Recommended sizes and resolutions include:

  • 27-inch monitor: resolution min. 4 MP (2560×1600)
  • 30-inch monitor: 6 MP (3280×2048)
  • 32-inch monitor: 8 MP (3840×2160)

The luminance or brightness of a display is conventionally measured in candelas per square meter (cd/m²), where a single candela approximates the radiant intensity of an everyday candle. The National Association of German Pathologists recommends a minimum image brightness of 300 cd/m² for monitors in pathology diagnostics, reflecting the familiarity of a traditional microscope view.

The contrast in a monitor pertains to the relationship between the deepest blacks and the brightest whites, illustrated by a static contrast ratio of 1000:1, indicating a thousandfold difference in brightness between an all-white and an all-black image.

A minimum contrast ratio of 1000:1 (static contrast ratio) is recommended for monitors in pathology diagnostics to ensure optimal differentiation between dark and bright sections within images.

Image homogeneity refers to the consistency of brightness and color across the entire monitor. It is crucial for diagnostically relevant content to ensure the pathologist always sees the same image, regardless of its position on the monitor.

Fluctuations in brightness and color can be compensated using a DUE function (Digital Uniformity Equalizer).

A monitor‘s refresh rate quantifies the frequency of new image rendering per second, measured in hertz (Hz). A high refresh rate enables smooth navigation in the slide as well as zooming in and out.

For example, the manufacturer EIZO uses a frame rate of 60 Hz for medical monitors. No recommendation is currently given in the „Digital Pathology Guidelines“ of the Federal Association of German Pathologists.

In the absence of established color reproduction standards in pathology, consistent quality assessments are crucial. Color standards should be used as a guide when calibrating.

The most essential color spaces are sRGB, Adobe RGB, BT.2020, and DCI P3. Most products, including monitors, printers, digital cameras, and applications, are configured to reproduce the sRGB color gamut as accurately as possible.

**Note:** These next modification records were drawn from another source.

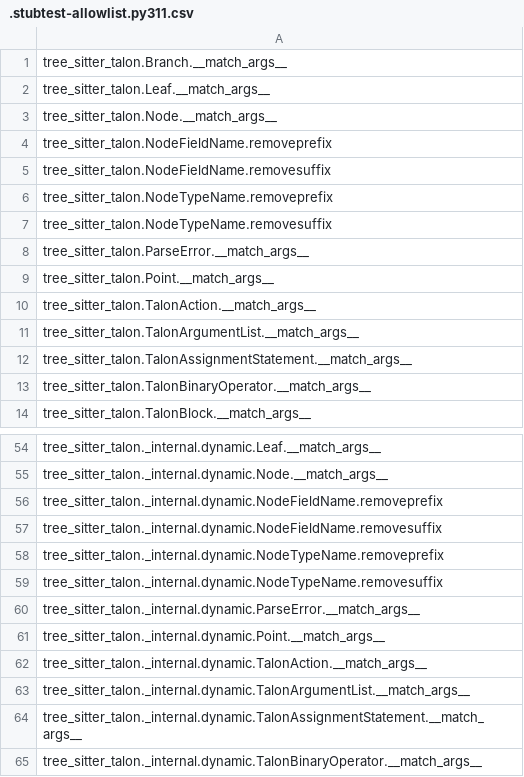
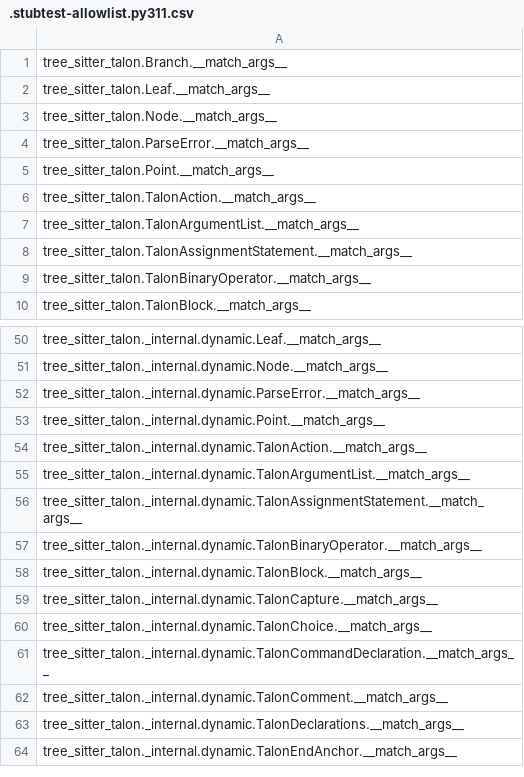
Before and after one commit to wenkokke/py-tree-sitter-talon, a CSV file: .stubtest-allowlist.py311.csv, drawn as a sheet; only a part is shown, gaps mark what is left out; the shorter side is filled out with more unchanged rows; the diff names each change by its address in the sheet, - before the commit and + after, or states it on an @@ line.

Commit message:
Fix stubtest

```diff
--- a/.stubtest-allowlist.py311.csv
+++ b/.stubtest-allowlist.py311.csv
-row 4: tree_sitter_talon.NodeFieldName.removeprefix
-row 5: tree_sitter_talon.NodeFieldName.removesuffix
-row 6: tree_sitter_talon.NodeTypeName.removeprefix
-row 7: tree_sitter_talon.NodeTypeName.removesuffix
-row 56: tree_sitter_talon._internal.dynamic.NodeFieldName.removeprefix
-row 57: tree_sitter_talon._internal.dynamic.NodeFieldName.removesuffix
-row 58: tree_sitter_talon._internal.dynamic.NodeTypeName.removeprefix
-row 59: tree_sitter_talon._internal.dynamic.NodeTypeName.removesuffix
```
Also changed, not shown: 2 other files.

When two devices use different color palettes, such as a WSI scanner and a monitor, color reproduction will differ. To ensure accurate color reproduction, consideration should be given to using defined color standards and calibrating monitors accordingly.

The brightness of a monitor gradually decreases over time. Only regular quality checks and calibrations guarantee the consistent precision of the display and uniform image reproduction throughout their service life. In addition, the use of calibratable medical monitors guarantees compliance with future standards.

Software calibration requires adjustments in the monitor‘s graphics board. Consequently, the monitor must remain paired with the same computer to retain settings.

Hardware calibration involves adjustments in the monitor, covering parameters like brightness, white point, and gamma values. Any modifications are directly encoded into the monitor‘s Lookup-table (LUT) for meticulous calibration precision.

The Hardware calibration boasts superior precision compared to software calibration.

We will be happy to assist you personally with selecting monitors and other systems for your digital diagnostics workflow. Give us a call at +49 221 999943-00 or send us a message here.